• **Activity**:
For this exercise, copy all the data exactly and include none of the pictures.

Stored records
'''

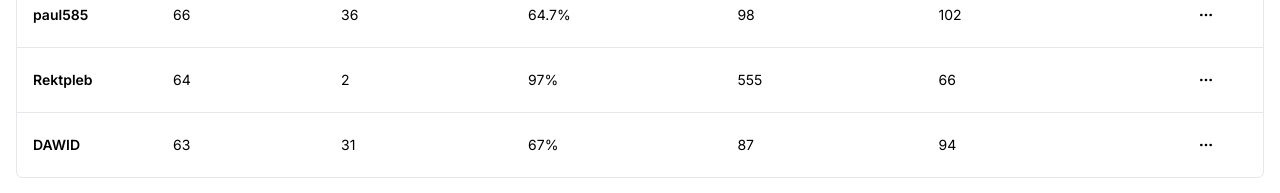
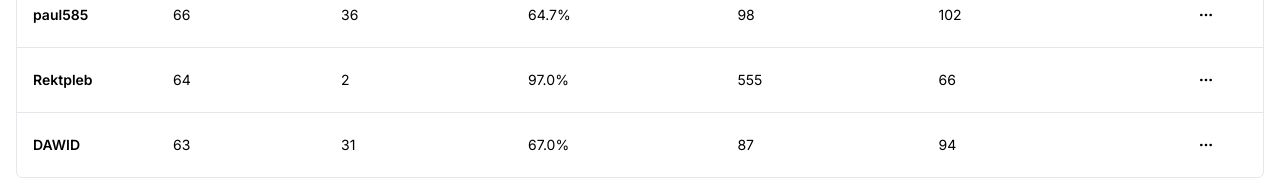
Before and after one commit to sov3333/omnikingdoms-leaderboard, a Next.js app: page /leaderboard in a window 1280 px wide. Shown: the part 612-805 px from the top of the page. Built offline with nearby package versions, Linux system fonts and the light colour scheme.

Commit message:
fix: format win rate to 1 decimal

```diff
--- a/src/app/leaderboard/columns.tsx
+++ b/src/app/leaderboard/columns.tsx
@@ -76,7 +76,13 @@ export const columns: ColumnDef<Player>[] = [
         },
         cell: ({ row }) => {
             const WIN_RATE: number = row.getValue("winRatio")
-            return <div>{WIN_RATE * 100}%</div>
+            let formatted: string
+            if (WIN_RATE === 1) {
+                formatted = "100"
+            } else {
+                formatted = (WIN_RATE * 100).toFixed(1)
+            }
+            return <div>{formatted}%</div>
         },
     },
     {
```
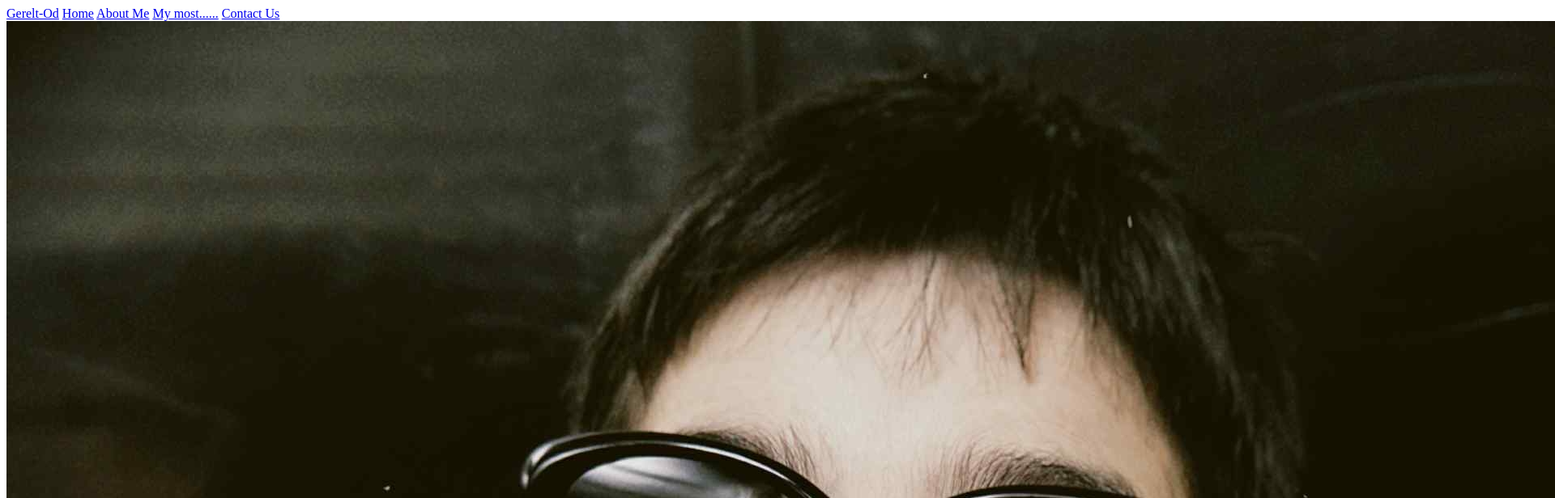
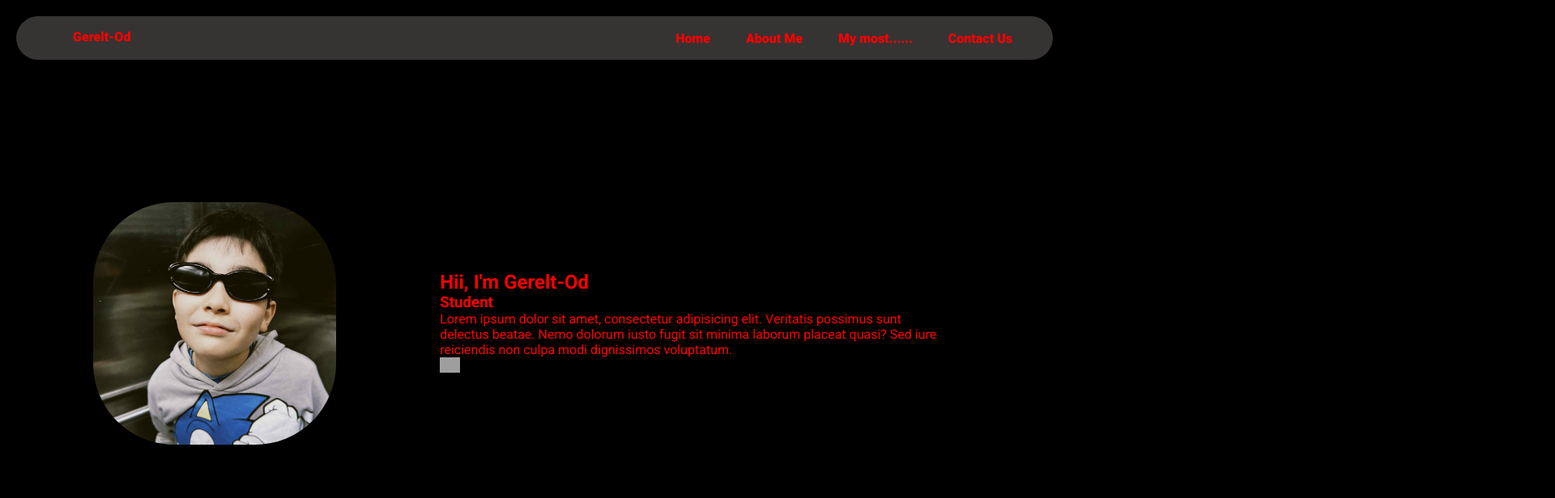
Before and after one commit to Bilstee/Portfolio, a plain HTML site: page index.html in a window 1280 px wide. Shown: the top 616 px of the page at 81% size, 1920 px wide, since content can reach past the window. Drawn offline with Linux system fonts and the light colour scheme; grey boxes are pictures that could not be loaded.

Commit message:
Design Changed

```diff
--- a/index.html
+++ b/index.html
@@ -1,27 +1,38 @@
 <!DOCTYPE html>
 <html lang="en">
+
 <head>
     <meta charset="UTF-8">
     <meta name="viewport" content="width=device-width, initial-scale=1.0">
     <title>My portfolio</title>
     <link rel="stylesheet" href="./style.css">
 </head>
+
 <body>
     <header>
-        <a href="#">Gerelt-Od</a>
-        <a href="#" class="active">Home</a>
-        <a href="#">About Me</a>
-        <a href="#">My most......</a>
-        <a href="#">Contact Us</a>
+        <a href="#" class="logo">Gerelt-Od</a>
+        <nav>
+            <a href="#" class="active">Home</a>
+            <a href="#">About Me</a>
+            <a href="#">My most......</a>
+            <a href="#">Contact Us</a>
+        </nav>
     </header>
     <section class="home">
-        <img src="./Mee GG.jpg" alt="">
+        <img src="./Mee GG.jpg" alt="" class="avatar">
         <div class="home-content">
             <h1>Hii, I'm <span>Gerelt-Od</span></h1>
             <h3 class="typing-text">Student</h3>
-            <p>Lorem ipsum dolor sit amet, consectetur adipisicing elit. Veritatis possimus sunt delectus beatae. Nemo dolorum iusto fugit sit minima laborum placeat quasi? Sed iure reiciendis non culpa modi dignissimos voluptatum.</p>
-            </h3>
+            <p>Lorem ipsum dolor sit amet, consectetur adipisicing elit. Veritatis possimus sunt delectus beatae. Nemo
+                dolorum iusto fugit sit minima laborum placeat quasi? Sed iure reiciendis non culpa modi dignissimos
+                voluptatum.</p>
+            <div class="social-icons">
+                <a href="">
+                    <img src="https://cdn-icons-png.flaticon.com/512/17753/17753198.png" alt="" width="25px">
+                </a>
+            </div>
         </div>
     </section>
 </body>
+
 </html>
--- a/style.css
+++ b/style.css
@@ -0,0 +1,80 @@
+@import url('https://fonts.googleapis.com/css2?family=Roboto:ital,wght@0,100..900;1,100..900&display=swap');
+
+* {
+    font-family: 'Roboto', sans-serif;
+    margin: 0;
+    padding: 0;
+    box-sizing: border-box;
+    text-decoration: none;
+    border: none;
+    outline: none;
+}
+
+body {
+    width: 100%;
+    height: 100vh;
+    overflow-x: hidden;
+    background-color: black;
+    color: red;
+}
+
+header {
+    /* margin-top: 20px;
+    margin-left: 20px;
+    margin-right: 200px; */
+    margin: 20px;
+    position: fixed;
+    width: 100%;
+    background-color: transparent;
+    display: flex;
+    justify-content: space-between;
+    align-items: center;
+    z-index: 100;
+    filter: drop-shadow(10px);
+    padding: 16px 50px;
+    background-color: rgb(54, 51, 51);
+    border-radius: 100px;
+
+}
+
+.logo {
+    cursor: pointer;
+    transition: 0.5s ease;
+    color: red
+}
+
+.logo:hover {
+    transform: scale(1.1);
+}
+
+header a {
+    margin-left: 20px;
+    color: rgb(255, 0, 0);
+    transition: 0.3s ease;
+    border-bottom: 3px solid transparent;
+    font-weight: 900;
+}
+
+nav a {
+    margin-left: 40px;
+}
+
+header a:hover {
+    color: red;
+    border-bottom: 3px solid red;
+}
+
+.home {
+    min-height: 100vh;
+    padding: 5rem 9%;
+    display: flex;
+    justify-content: center;
+    align-items: center;
+    gap: 8rem;
+    background-color: black;
+}
+
+.home .avatar {
+    width: 300px;
+    border-radius: 100px;
+}
```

'''

• **Task solution**:
Before and after one commit to sov3333/omnikingdoms-leaderboard, a Next.js app: page /leaderboard in a window 1280 px wide. Shown: the part 612-805 px from the top of the page. Built offline with nearby package versions, Linux system fonts and the light colour scheme.

Commit message:
fix: format win rate to 1 decimal

```diff
--- a/src/app/leaderboard/columns.tsx
+++ b/src/app/leaderboard/columns.tsx
@@ -76,7 +76,13 @@ export const columns: ColumnDef<Player>[] = [
         },
         cell: ({ row }) => {
             const WIN_RATE: number = row.getValue("winRatio")
-            return <div>{WIN_RATE * 100}%</div>
+            let formatted: string
+            if (WIN_RATE === 1) {
+                formatted = "100"
+            } else {
+                formatted = (WIN_RATE * 100).toFixed(1)
+            }
+            return <div>{formatted}%</div>
         },
     },
     {
```
Before and after one commit to Bilstee/Portfolio, a plain HTML site: page index.html in a window 1280 px wide. Shown: the top 616 px of the page at 81% size, 1920 px wide, since content can reach past the window. Drawn offline with Linux system fonts and the light colour scheme; grey boxes are pictures that could not be loaded.

Commit message:
Design Changed

```diff
--- a/index.html
+++ b/index.html
@@ -1,27 +1,38 @@
 <!DOCTYPE html>
 <html lang="en">
+
 <head>
     <meta charset="UTF-8">
     <meta name="viewport" content="width=device-width, initial-scale=1.0">
     <title>My portfolio</title>
     <link rel="stylesheet" href="./style.css">
 </head>
+
 <body>
     <header>
-        <a href="#">Gerelt-Od</a>
-        <a href="#" class="active">Home</a>
-        <a href="#">About Me</a>
-        <a href="#">My most......</a>
-        <a href="#">Contact Us</a>
+        <a href="#" class="logo">Gerelt-Od</a>
+        <nav>
+            <a href="#" class="active">Home</a>
+            <a href="#">About Me</a>
+            <a href="#">My most......</a>
+            <a href="#">Contact Us</a>
+        </nav>
     </header>
     <section class="home">
-        <img src="./Mee GG.jpg" alt="">
+        <img src="./Mee GG.jpg" alt="" class="avatar">
         <div class="home-content">
             <h1>Hii, I'm <span>Gerelt-Od</span></h1>
             <h3 class="typing-text">Student</h3>
-            <p>Lorem ipsum dolor sit amet, consectetur adipisicing elit. Veritatis possimus sunt delectus beatae. Nemo dolorum iusto fugit sit minima laborum placeat quasi? Sed iure reiciendis non culpa modi dignissimos voluptatum.</p>
-            </h3>
+            <p>Lorem ipsum dolor sit amet, consectetur adipisicing elit. Veritatis possimus sunt delectus beatae. Nemo
+                dolorum iusto fugit sit minima laborum placeat quasi? Sed iure reiciendis non culpa modi dignissimos
+                voluptatum.</p>
+            <div class="social-icons">
+                <a href="">
+                    <img src="https://cdn-icons-png.flaticon.com/512/17753/17753198.png" alt="" width="25px">
+                </a>
+            </div>
         </div>
     </section>
 </body>
+
 </html>
--- a/style.css
+++ b/style.css
@@ -0,0 +1,80 @@
+@import url('https://fonts.googleapis.com/css2?family=Roboto:ital,wght@0,100..900;1,100..900&display=swap');
+
+* {
+    font-family: 'Roboto', sans-serif;
+    margin: 0;
+    padding: 0;
+    box-sizing: border-box;
+    text-decoration: none;
+    border: none;
+    outline: none;
+}
+
+body {
+    width: 100%;
+    height: 100vh;
+    overflow-x: hidden;
+    background-color: black;
+    color: red;
+}
+
+header {
+    /* margin-top: 20px;
+    margin-left: 20px;
+    margin-right: 200px; */
+    margin: 20px;
+    position: fixed;
+    width: 100%;
+    background-color: transparent;
+    display: flex;
+    justify-content: space-between;
+    align-items: center;
+    z-index: 100;
+    filter: drop-shadow(10px);
+    padding: 16px 50px;
+    background-color: rgb(54, 51, 51);
+    border-radius: 100px;
+
+}
+
+.logo {
+    cursor: pointer;
+    transition: 0.5s ease;
+    color: red
+}
+
+.logo:hover {
+    transform: scale(1.1);
+}
+
+header a {
+    margin-left: 20px;
+    color: rgb(255, 0, 0);
+    transition: 0.3s ease;
+    border-bottom: 3px solid transparent;
+    font-weight: 900;
+}
+
+nav a {
+    margin-left: 40px;
+}
+
+header a:hover {
+    color: red;
+    border-bottom: 3px solid red;
+}
+
+.home {
+    min-height: 100vh;
+    padding: 5rem 9%;
+    display: flex;
+    justify-content: center;
+    align-items: center;
+    gap: 8rem;
+    background-color: black;
+}
+
+.home .avatar {
+    width: 300px;
+    border-radius: 100px;
+}
```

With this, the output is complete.